### Task inputs

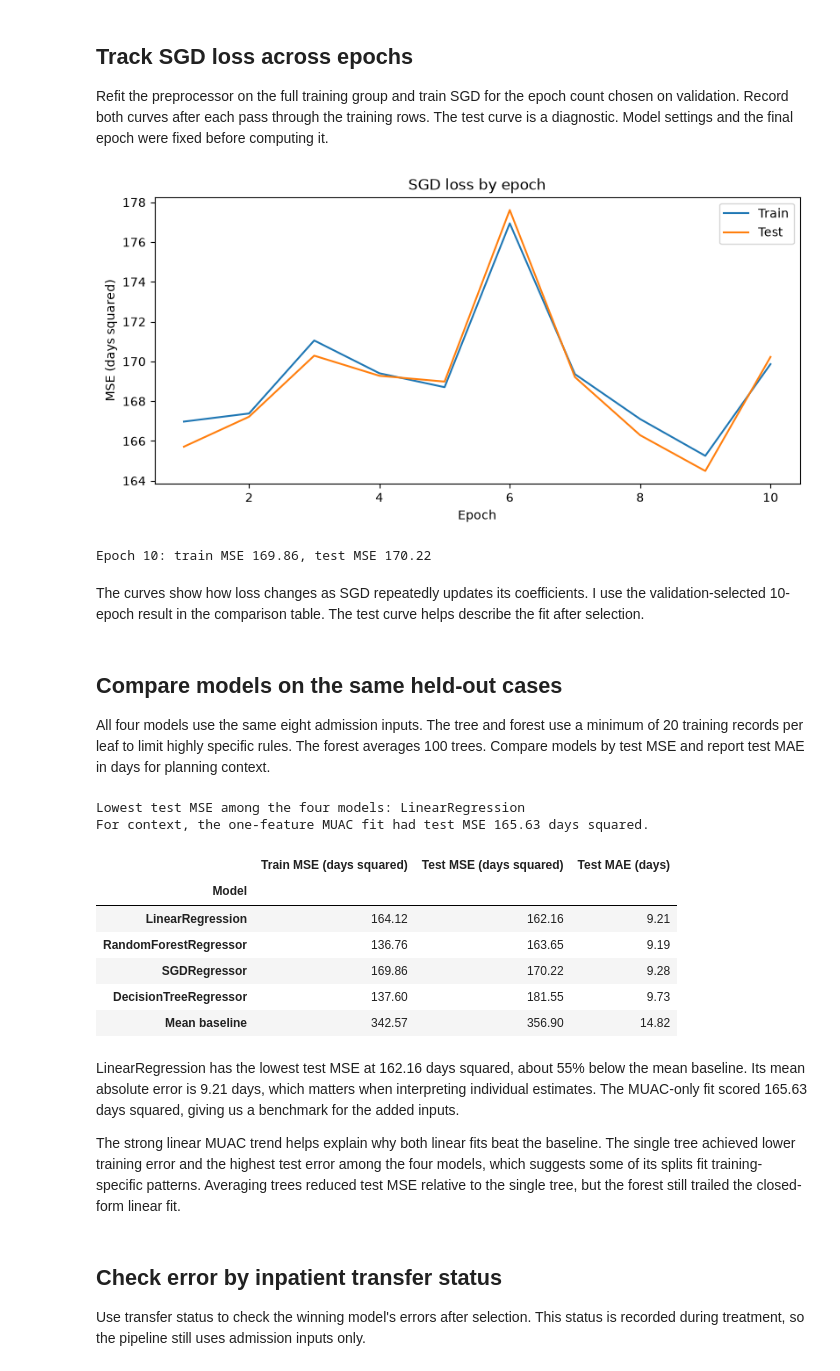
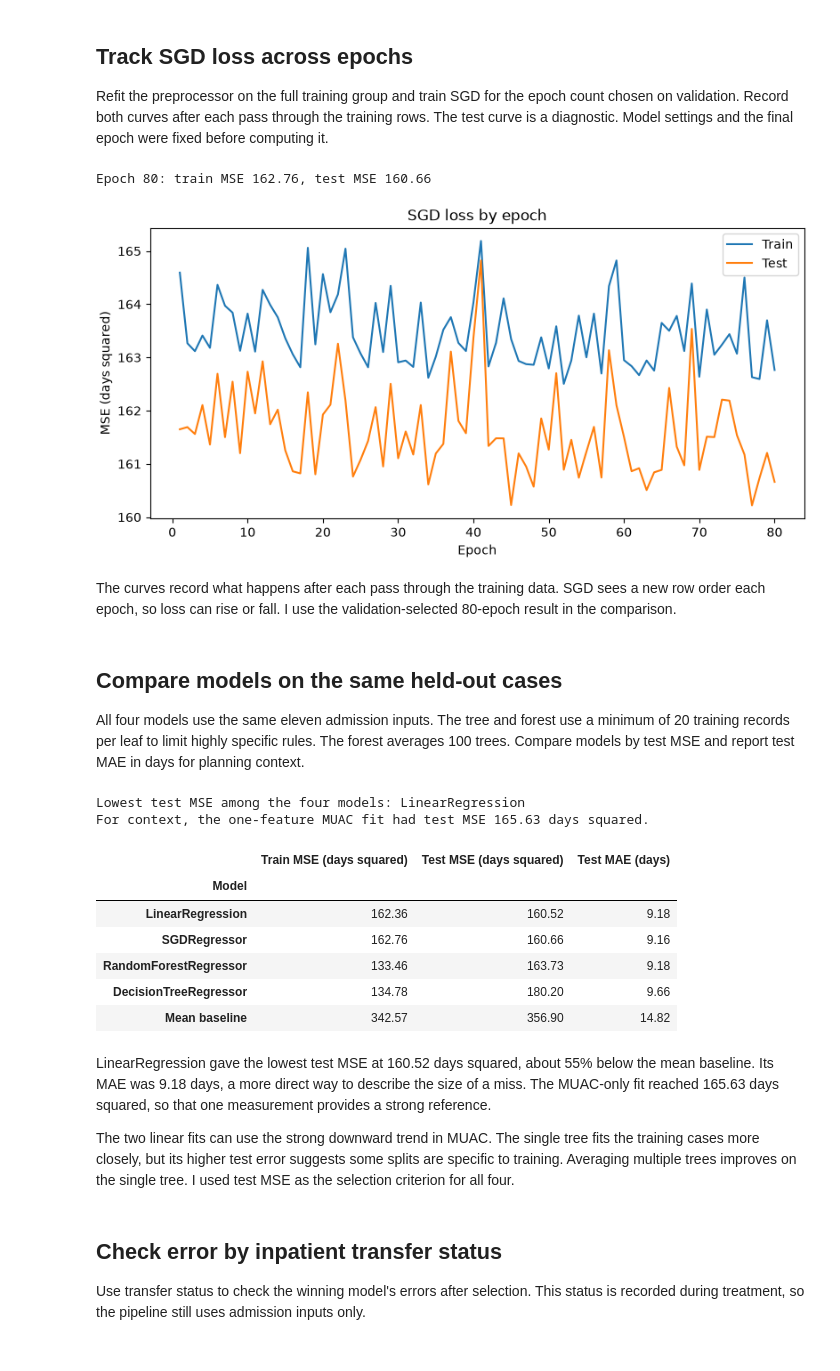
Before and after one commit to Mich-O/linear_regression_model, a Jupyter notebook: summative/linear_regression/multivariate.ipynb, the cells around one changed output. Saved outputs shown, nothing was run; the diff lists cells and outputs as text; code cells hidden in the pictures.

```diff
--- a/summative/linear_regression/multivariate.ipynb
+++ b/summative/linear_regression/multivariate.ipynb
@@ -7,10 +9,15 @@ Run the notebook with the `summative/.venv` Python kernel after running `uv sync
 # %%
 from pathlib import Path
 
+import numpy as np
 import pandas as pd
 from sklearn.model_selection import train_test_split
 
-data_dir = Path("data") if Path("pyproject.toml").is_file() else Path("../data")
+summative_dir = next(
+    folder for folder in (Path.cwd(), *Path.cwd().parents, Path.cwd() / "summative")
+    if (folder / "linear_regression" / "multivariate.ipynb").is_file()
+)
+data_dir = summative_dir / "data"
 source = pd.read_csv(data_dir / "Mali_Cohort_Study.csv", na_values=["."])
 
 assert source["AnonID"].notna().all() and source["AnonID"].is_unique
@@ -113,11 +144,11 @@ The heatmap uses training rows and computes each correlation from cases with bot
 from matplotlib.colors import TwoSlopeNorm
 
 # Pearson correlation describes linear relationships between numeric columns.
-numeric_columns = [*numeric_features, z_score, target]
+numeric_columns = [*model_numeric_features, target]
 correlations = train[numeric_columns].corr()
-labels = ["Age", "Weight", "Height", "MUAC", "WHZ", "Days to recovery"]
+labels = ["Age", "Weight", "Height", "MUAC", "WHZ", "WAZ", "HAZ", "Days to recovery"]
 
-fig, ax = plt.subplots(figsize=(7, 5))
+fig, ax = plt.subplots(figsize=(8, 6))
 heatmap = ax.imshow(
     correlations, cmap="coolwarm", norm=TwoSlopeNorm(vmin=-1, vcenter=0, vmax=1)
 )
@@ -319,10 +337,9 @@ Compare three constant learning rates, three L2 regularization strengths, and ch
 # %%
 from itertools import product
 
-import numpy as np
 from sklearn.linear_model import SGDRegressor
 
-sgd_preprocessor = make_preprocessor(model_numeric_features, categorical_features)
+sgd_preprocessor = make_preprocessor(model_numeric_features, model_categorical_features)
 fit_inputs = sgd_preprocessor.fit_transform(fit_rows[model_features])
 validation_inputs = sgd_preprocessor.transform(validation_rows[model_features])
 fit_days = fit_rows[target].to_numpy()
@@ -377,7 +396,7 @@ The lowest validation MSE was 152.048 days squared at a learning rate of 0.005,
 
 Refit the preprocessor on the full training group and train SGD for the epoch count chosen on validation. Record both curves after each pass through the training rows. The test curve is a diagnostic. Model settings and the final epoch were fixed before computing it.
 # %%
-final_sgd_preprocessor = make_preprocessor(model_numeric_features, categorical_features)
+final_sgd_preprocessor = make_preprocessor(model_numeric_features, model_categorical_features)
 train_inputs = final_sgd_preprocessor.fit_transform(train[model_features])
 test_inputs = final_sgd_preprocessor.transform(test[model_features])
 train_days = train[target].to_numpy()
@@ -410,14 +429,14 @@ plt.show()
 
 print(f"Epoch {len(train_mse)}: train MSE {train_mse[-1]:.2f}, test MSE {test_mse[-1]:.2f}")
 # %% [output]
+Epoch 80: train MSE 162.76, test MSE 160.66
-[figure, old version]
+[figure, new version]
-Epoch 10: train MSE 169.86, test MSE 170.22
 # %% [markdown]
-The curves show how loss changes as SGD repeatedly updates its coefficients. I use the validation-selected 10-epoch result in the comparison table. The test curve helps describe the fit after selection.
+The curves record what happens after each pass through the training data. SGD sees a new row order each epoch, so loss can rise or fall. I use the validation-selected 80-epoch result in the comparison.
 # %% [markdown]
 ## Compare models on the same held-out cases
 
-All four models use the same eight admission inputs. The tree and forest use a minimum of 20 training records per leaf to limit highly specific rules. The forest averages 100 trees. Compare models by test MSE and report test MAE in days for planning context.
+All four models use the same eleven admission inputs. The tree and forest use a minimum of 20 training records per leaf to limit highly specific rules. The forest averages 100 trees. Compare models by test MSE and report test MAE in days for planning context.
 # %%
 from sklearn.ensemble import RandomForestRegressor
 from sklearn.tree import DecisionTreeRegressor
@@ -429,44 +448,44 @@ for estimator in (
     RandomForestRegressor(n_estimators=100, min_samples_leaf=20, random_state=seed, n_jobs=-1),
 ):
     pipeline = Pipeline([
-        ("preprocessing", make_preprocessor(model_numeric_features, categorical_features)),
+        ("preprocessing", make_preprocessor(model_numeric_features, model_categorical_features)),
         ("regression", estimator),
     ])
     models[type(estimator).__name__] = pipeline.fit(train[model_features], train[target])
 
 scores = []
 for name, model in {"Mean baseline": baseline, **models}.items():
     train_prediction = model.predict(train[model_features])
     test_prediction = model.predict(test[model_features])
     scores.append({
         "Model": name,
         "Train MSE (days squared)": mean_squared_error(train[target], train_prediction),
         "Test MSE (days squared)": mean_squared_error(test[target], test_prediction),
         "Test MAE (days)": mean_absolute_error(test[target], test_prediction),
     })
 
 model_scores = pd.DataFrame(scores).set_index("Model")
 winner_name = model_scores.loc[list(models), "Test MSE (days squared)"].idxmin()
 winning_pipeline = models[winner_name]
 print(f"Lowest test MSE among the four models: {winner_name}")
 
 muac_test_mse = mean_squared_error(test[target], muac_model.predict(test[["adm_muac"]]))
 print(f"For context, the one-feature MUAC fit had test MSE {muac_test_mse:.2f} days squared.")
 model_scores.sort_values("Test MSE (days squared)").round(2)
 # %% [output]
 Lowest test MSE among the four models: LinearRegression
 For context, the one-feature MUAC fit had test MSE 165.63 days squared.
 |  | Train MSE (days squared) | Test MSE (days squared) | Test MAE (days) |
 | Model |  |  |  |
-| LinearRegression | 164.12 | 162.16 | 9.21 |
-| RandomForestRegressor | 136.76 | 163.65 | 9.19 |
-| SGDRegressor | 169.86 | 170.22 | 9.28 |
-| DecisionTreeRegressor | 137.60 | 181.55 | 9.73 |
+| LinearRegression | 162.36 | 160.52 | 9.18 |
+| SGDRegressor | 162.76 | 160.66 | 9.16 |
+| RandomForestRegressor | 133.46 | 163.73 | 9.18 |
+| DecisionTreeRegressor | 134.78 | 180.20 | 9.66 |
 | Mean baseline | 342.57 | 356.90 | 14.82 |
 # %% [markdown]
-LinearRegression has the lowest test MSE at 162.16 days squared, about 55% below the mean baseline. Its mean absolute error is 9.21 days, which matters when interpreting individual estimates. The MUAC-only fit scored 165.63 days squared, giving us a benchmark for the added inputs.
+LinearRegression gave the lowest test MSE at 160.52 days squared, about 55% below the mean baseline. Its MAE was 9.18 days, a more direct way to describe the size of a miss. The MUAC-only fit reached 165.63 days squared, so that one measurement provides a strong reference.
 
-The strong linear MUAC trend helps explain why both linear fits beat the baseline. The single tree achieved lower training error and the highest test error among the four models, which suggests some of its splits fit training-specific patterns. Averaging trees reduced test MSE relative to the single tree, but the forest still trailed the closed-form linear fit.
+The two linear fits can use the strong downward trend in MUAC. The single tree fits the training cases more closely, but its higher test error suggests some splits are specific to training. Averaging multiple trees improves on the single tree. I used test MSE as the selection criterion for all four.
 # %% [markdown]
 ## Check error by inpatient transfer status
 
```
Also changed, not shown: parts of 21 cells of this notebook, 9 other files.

### Exercise prompt
Whenever the word "report" shows up in a line of the entries, list that line.

### Answer below
-All four models use the same eight admission inputs. The tree and forest use a minimum of 20 training records per leaf to limit highly specific rules. The forest averages 100 trees. Compare models by test MSE and report test MAE in days for planning context.
+All four models use the same eleven admission inputs. The tree and forest use a minimum of 20 training records per leaf to limit highly specific rules. The forest averages 100 trees. Compare models by test MSE and report test MAE in days for planning context.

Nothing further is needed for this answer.